How data is assembled in RePEc

March 30, 2008

RePEc is essentially a large bibliographic database. Thus it needs data about bibliographic items. As RePEc has no employee and can only rely on volunteers, it had to find a way to reduce the cost of data input to a minimum. It succeeded in the sense that this cost is shifted to those that benefit the most from having their publications listed on RePEc: the publishers. We call such publishers “RePEc archive maintainers.” They can be commercial publishers, university presses, economics departments, research centers, central banks, societies or other organizations that have some form of publication relevant to Economics.

This is how RePEc archive maintainers proceed: They maintain sets of flat text files following a particular format called ReDIF. There are different formats for different types of documents. For example, the template describing a working paper would look like this:

Template-Type: ReDIF-Paper 1.0

Author-Name: Hildegrund Muesli

Author-Workplace-Name: University of Upper Elbonia

Author-Name: Adalbrecht Vollkorn

Author-Workplace-Name: Institute for Grandiose Research

Title: The Economics of Gizmos: Grandiose Results

Abstract: Gizmos have become more common with the advent of cybermarkets. This paper explains how banking regulation, demographics and global climate change have increased the demand for gizmos.

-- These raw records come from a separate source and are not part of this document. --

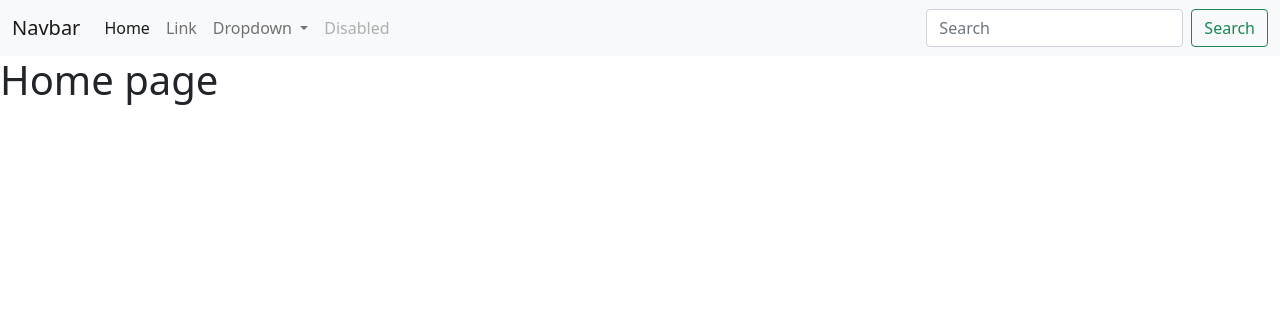
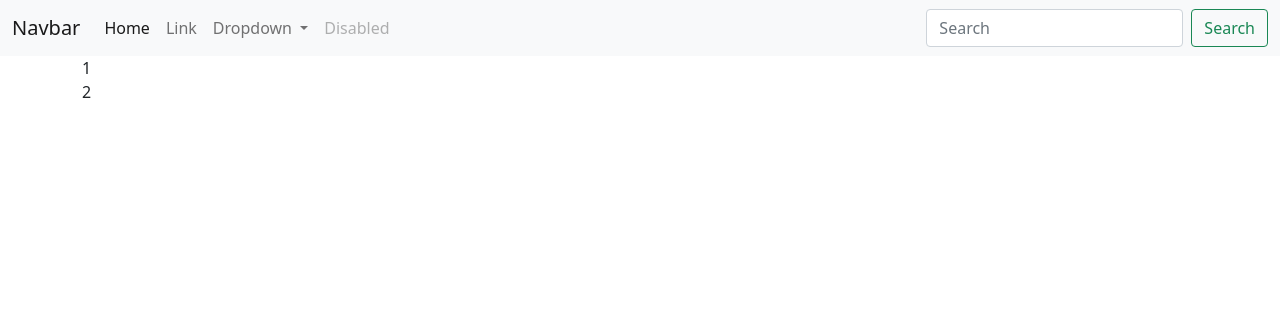
Before and after one commit to brian-ambani/flask, a Flask app: page / in a window 1280 px wide. Shown: the top 316 px of the page. Run offline with Flask 3, Linux system fonts and the light colour scheme.

Commit message:
updated index page

```diff
--- a/todo-app/templates/dashboard/index.html
+++ b/todo-app/templates/dashboard/index.html
@@ -2,5 +2,10 @@
 
 {%block title%} Home {% endblock %}
 {% block content %}
-	<h1>Home page</h1>
+<div class="container">
+	<div class="row">
+		<div class="col-m-6">1</div>
+		<div class="col-m-6">2</div>
+	</div>
+</div>
 {% endblock %}
```
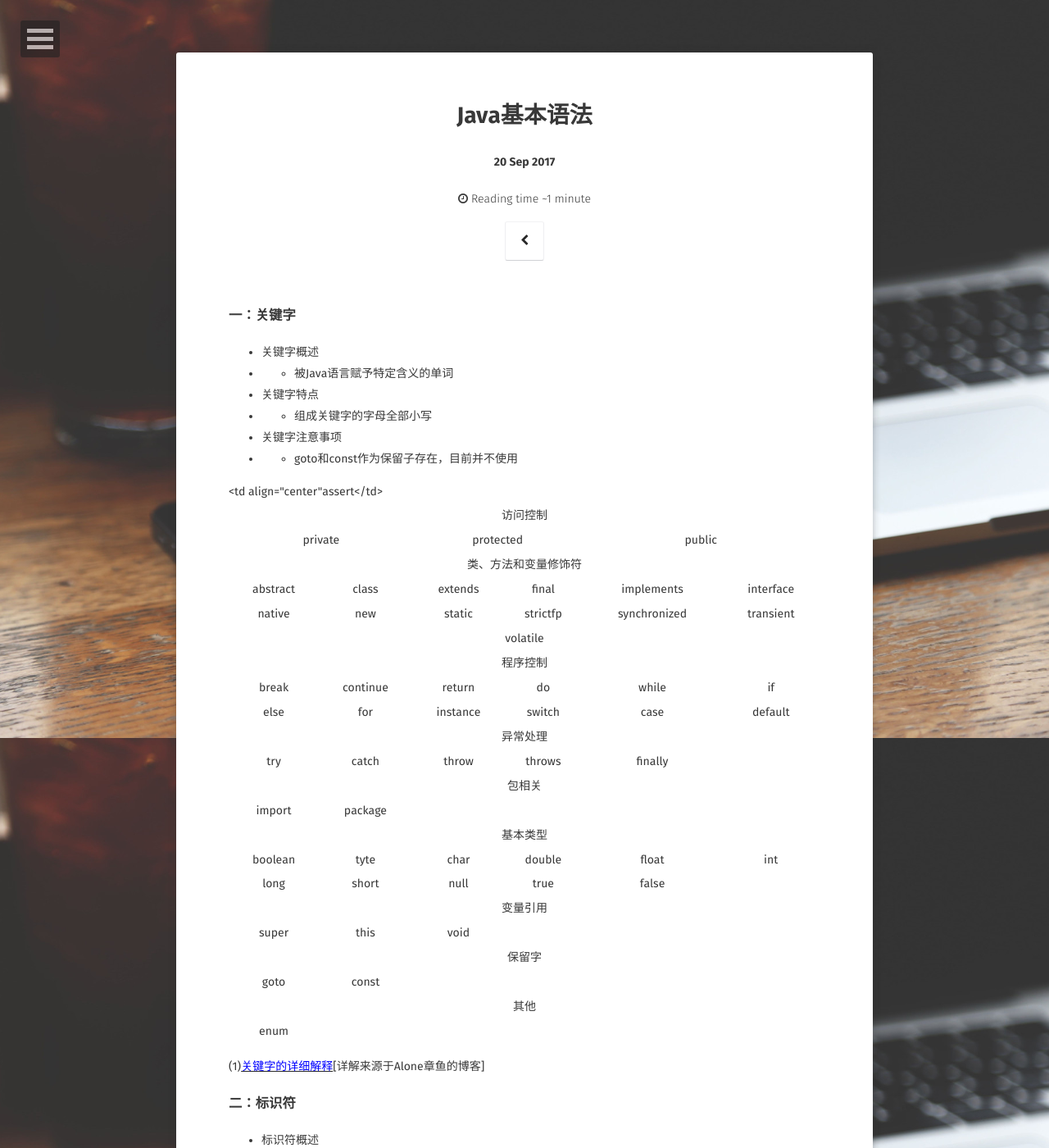
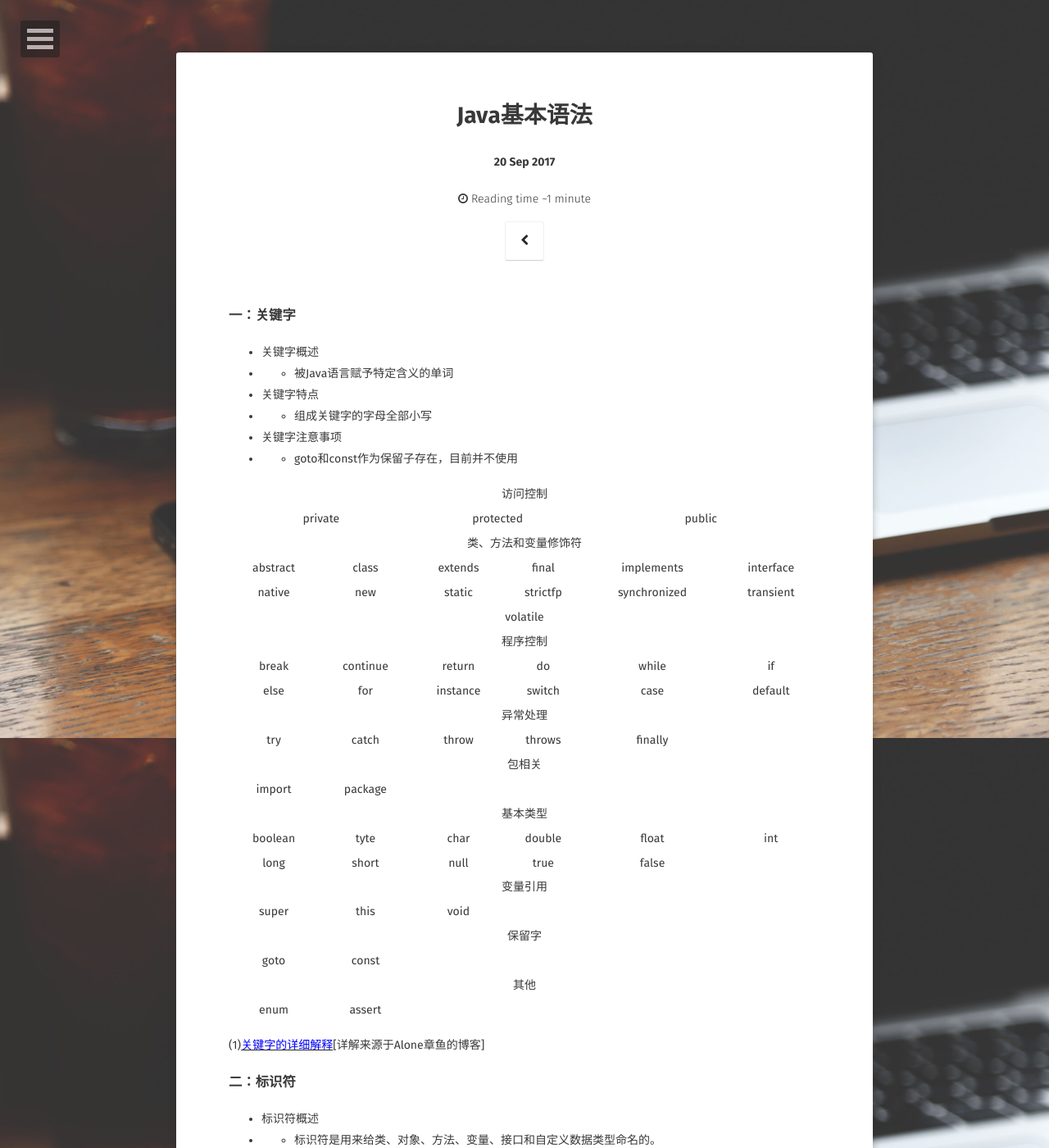
Before and after one commit to jackieliutao/javaStudyRoute, a Jekyll site: the page built from pages/JAVASE/basic-grammer.md, in a window 1280 px wide and 1400 px high. Shown: the whole window at 82% size. Built offline with Jekyll 4.4.1, drawn with Linux system fonts in a browser that asks for light colours; some web fonts are replaced; comment, search, counter and statistics services are not loaded.

Commit message:
update
update

```diff
--- a/pages/JAVASE/basic-grammer.md
+++ b/pages/JAVASE/basic-grammer.md
@@ -131,7 +131,7 @@ comments: true
   </tr>
   <tr>
     <td align="center">enum</td>
-    <td align="center"assert</td>
+    <td align="center">assert</td>
     <td align="center"></td>
     <td align="center"></td>
     <td align="center"></td>
```
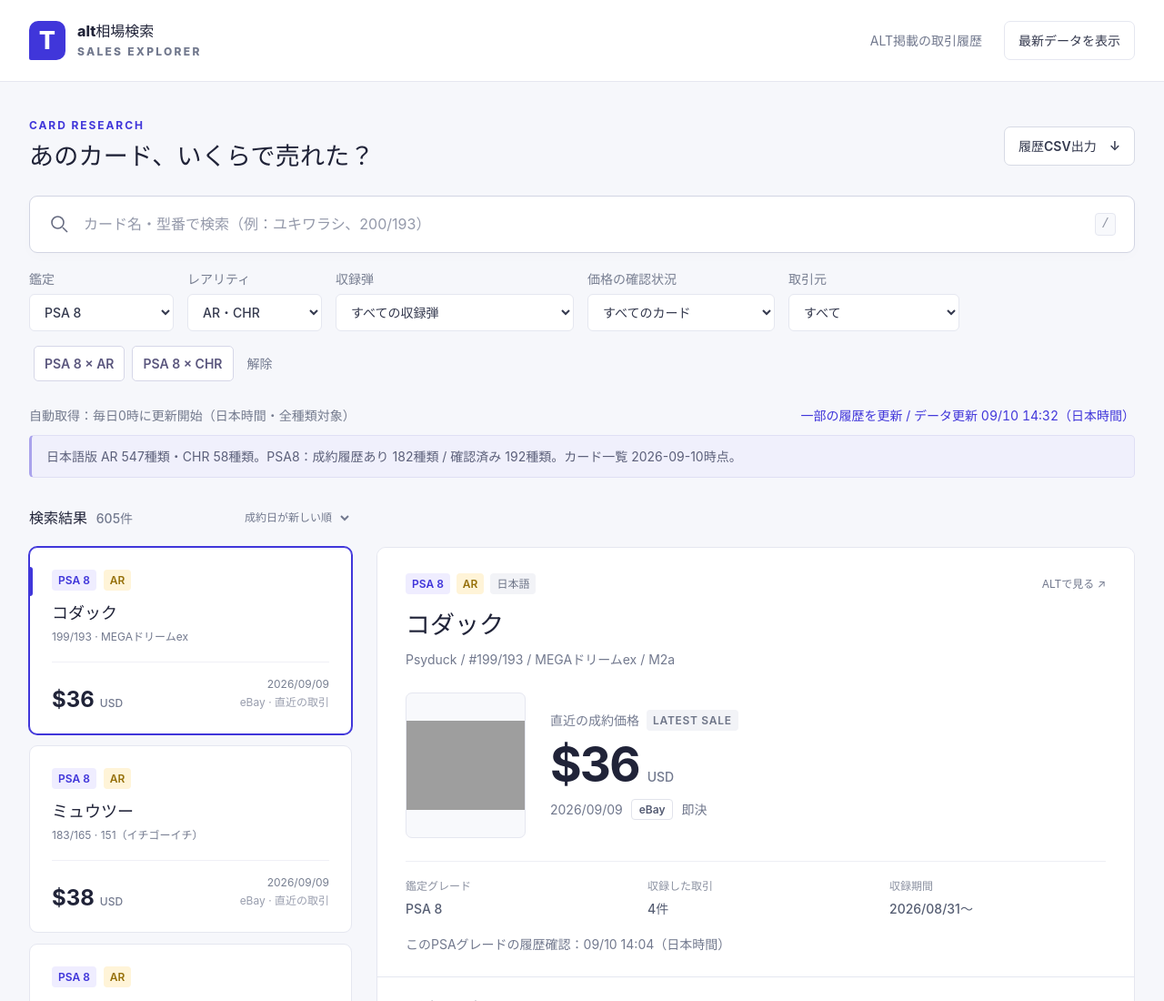
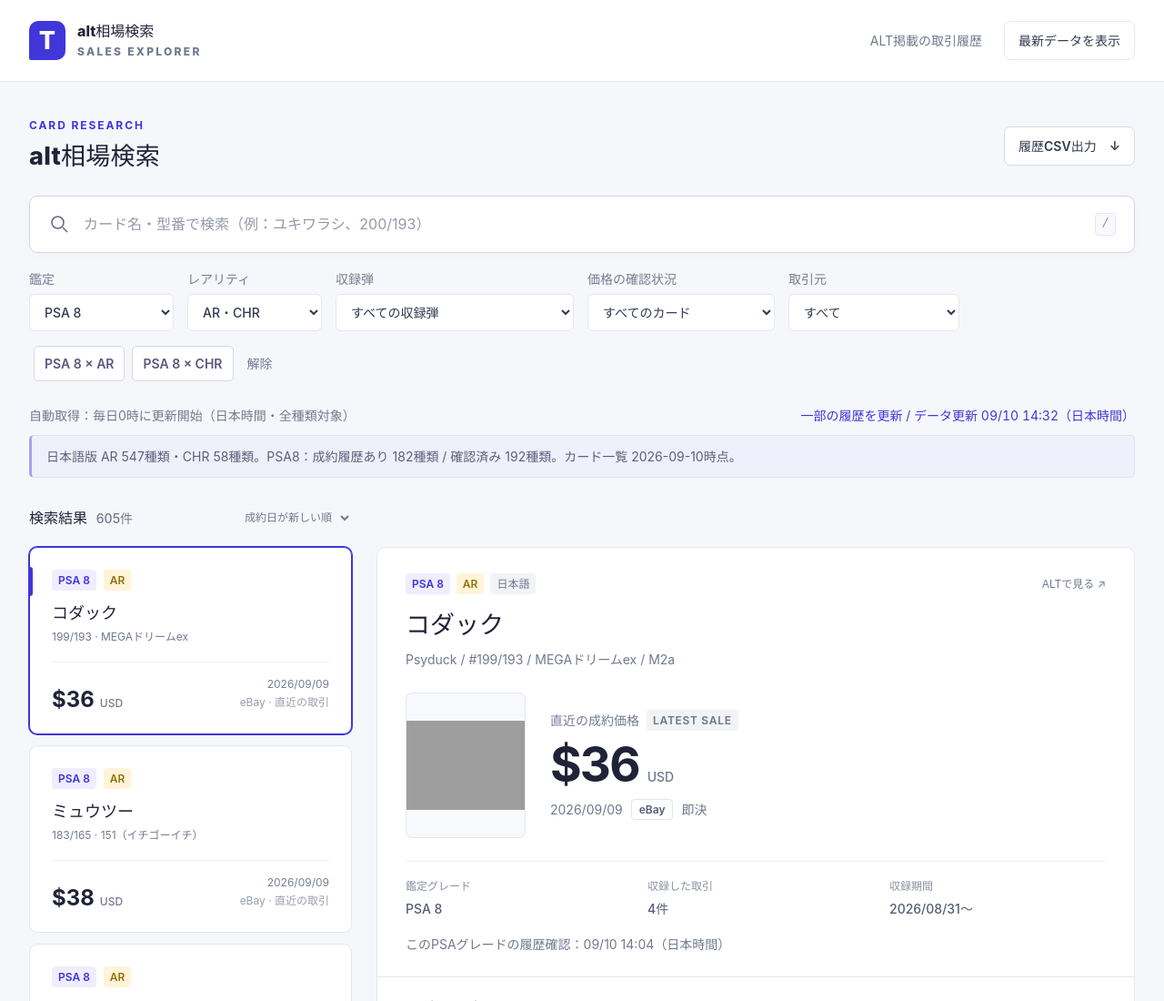
Before and after one commit to M0CH4771/tck-card-sales, a website with bundled scripts: page dist/index.html in a window 1280 px wide. Shown: the top 1100 px of the page at 91% size. Built offline with nearby package versions, Linux system fonts and the light colour scheme; grey boxes are pictures that could not be loaded.

Commit message:
Set main heading to alt相場検索

```diff
--- a/dist/index.html
+++ b/dist/index.html
@@ -13,7 +13,7 @@
   <header class="topbar"><a class="brand" href="./"><span class="brand-icon" aria-hidden="true">T</span><span>alt相場検索<small>SALES EXPLORER</small></span></a><div class="header-right"><span class="top-label">ALT掲載の取引履歴</span><button id="reload" class="button subtle">最新データを表示</button></div></header>
   <main>
     <section class="search-area" aria-labelledby="page-title">
-      <div class="section-heading"><div><p class="eyebrow">CARD RESEARCH</p><h1 id="page-title">あのカード、いくらで売れた？</h1></div><button class="button" id="export" disabled>履歴CSV出力 <span aria-hidden="true">↓</span></button></div>
+      <div class="section-heading"><div><p class="eyebrow">CARD RESEARCH</p><h1 id="page-title">alt相場検索</h1></div><button class="button" id="export" disabled>履歴CSV出力 <span aria-hidden="true">↓</span></button></div>
       <form id="search-form" role="search"><label class="searchbox"><svg aria-hidden="true" viewBox="0 0 24 24"><circle cx="10.5" cy="10.5" r="6.5"/><path d="m16 16 5 5"/></svg><input id="search" type="search" autocomplete="off" placeholder="カード名・型番で検索（例：ユキワラシ、200/193）" aria-label="カード名・型番で検索"><kbd aria-hidden="true">/</kbd></label></form>
       <div class="filters"><label>鑑定<select id="grade"><option value="all">PSA 8・9・10</option><option value="8" selected>PSA 8</option><option value="9">PSA 9</option><option value="10">PSA 10</option></select></label><label>レアリティ<select id="rarity"><option value="all">AR・CHR</option><option>AR</option><option>CHR</option></select></label><label>収録弾<select id="setCode"><option value="all">すべての収録弾</option></select></label><label>価格の確認状況<select id="availability"><option value="all">すべてのカード</option><option value="priced">成約履歴あり</option><option value="unpriced">成約履歴なし・未確認</option></select></label><label>取引元<select id="source"><option value="all">すべて</option><option>ALT</option><option>eBay</option></select></label><div class="presets"><button class="chip" data-preset="AR">PSA 8 × AR</button><button class="chip" data-preset="CHR">PSA 8 × CHR</button><button id="clear" class="text-button">解除</button></div></div>
     </section>
```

Classification-JEL: Z00

Keywords: Location, Location, Location


Number: 0803

Creation-Date: 2008-02

Handle: RePEc:uel:papers:0803

There are other templates for articles, chapters, books, software components, series and archives. For RePEc-internal uses, people and institutions also have templates, all with unique identifiers (handles) that allow for cross-linking. These templates are then placed on the website or the anonymous ftp site of the publisher, and RePEc services visit them on a regular basis, typically daily, to check for changes. This allows for very fast turn-around times.

Complete instructions on how to proceed to open a RePEc archive can be found here. If your institution is not yet listed among the about 900 participating archives, consider following these instructions.